We're all set for this weekend! Following the bi-annual East Coast captains meeting in April I rounded up everyone's addresses and phone numbers. (A few of you are now using something called CompuServe but I can't figure it out! We only got a facsimile machine this year.) After trying to get a hold of everyone for weeks and weeks, I finally did. Had to leave a bunch of messages but got called back by enough teams finally man. Enough commitments in the end. For the first time you can't just roll up to the tournament and expect a bid -- we're getting serious or something.

Speaking of, can you believe the UPA is making us wear numbers on our jerseys?? And no more tie-dye, sorry everyone! I was shocked when I received the uniform requirements (by mail of course).

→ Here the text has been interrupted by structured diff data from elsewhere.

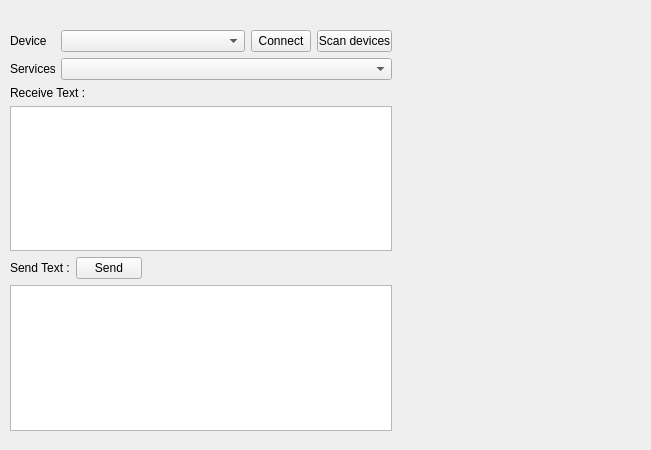
This is Software/BLE_Connect/mainwindow.ui in trietmt9/Cueing-Shoes as Qt 5 draws it before an edit. The edited form follows.
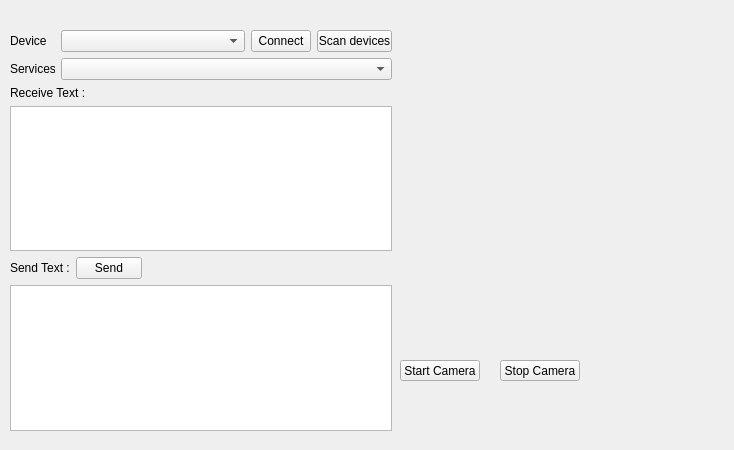
This is the edited form.

```diff
--- a/Software/BLE_Connect/mainwindow.ui
+++ b/Software/BLE_Connect/mainwindow.ui
@@ -6,7 +6,7 @@
    <rect>
     <x>0</x>
     <y>0</y>
-    <width>651</width>
+    <width>734</width>
     <height>450</height>
    </rect>
   </property>
@@ -136,6 +136,42 @@
      </item>
     </layout>
    </widget>
+   <widget class="QWidget" name="widget" native="true">
+    <property name="geometry">
+     <rect>
+      <x>420</x>
+      <y>40</y>
+      <width>291</width>
+      <height>241</height>
+     </rect>
+    </property>
+   </widget>
+   <widget class="QPushButton" name="pushButton_2">
+    <property name="geometry">
+     <rect>
+      <x>400</x>
+      <y>360</y>
+      <width>80</width>
+      <height>21</height>
+     </rect>
+    </property>
+    <property name="text">
+     <string>Start Camera</string>
+    </property>
+   </widget>
+   <widget class="QPushButton" name="pushButton_3">
+    <property name="geometry">
+     <rect>
+      <x>500</x>
+      <y>360</y>
+      <width>80</width>
+      <height>21</height>
+     </rect>
+    </property>
+    <property name="text">
+     <string>Stop Camera</string>
+    </property>
+   </widget>
   </widget>
  </widget>
  <resources/>
```
Left out of the diff: 8 changed lines with no effect on the pictures.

The fields are supposed to be super-kind. I can't believe a pro soccer team has its own stadium, but apparently the fields that surround it are nice. My team is looking at a nice long drive -- 20 hours!! We should roll up in time to play the first round (+40 minutes -- Ultimate time!).

OK, couple of other crucial bits of information... we are not using the Wham-O 80 Mold! Some upstart named Discraft is providing something called an Ultra-Star. Eric Simon said it's legit, so that's fine by me. Also, go over the rules, dudes! Word on the street is we will not be playing by the 7th Edition, but instead the 11th Edition. I hope we get lined fields ... I know, I know, I've never played on lined fields in my entire life, but hoping might just make it happen.

I heard a couple volunteers are also coming down to write up articles for the newsletter, so tourney results will be freshly delivered sometime in September.

All right friends, see ya in Denver! Drive safe -- and definitely go the speed limit!

p.s. No camping at the fields! Sucks, I know.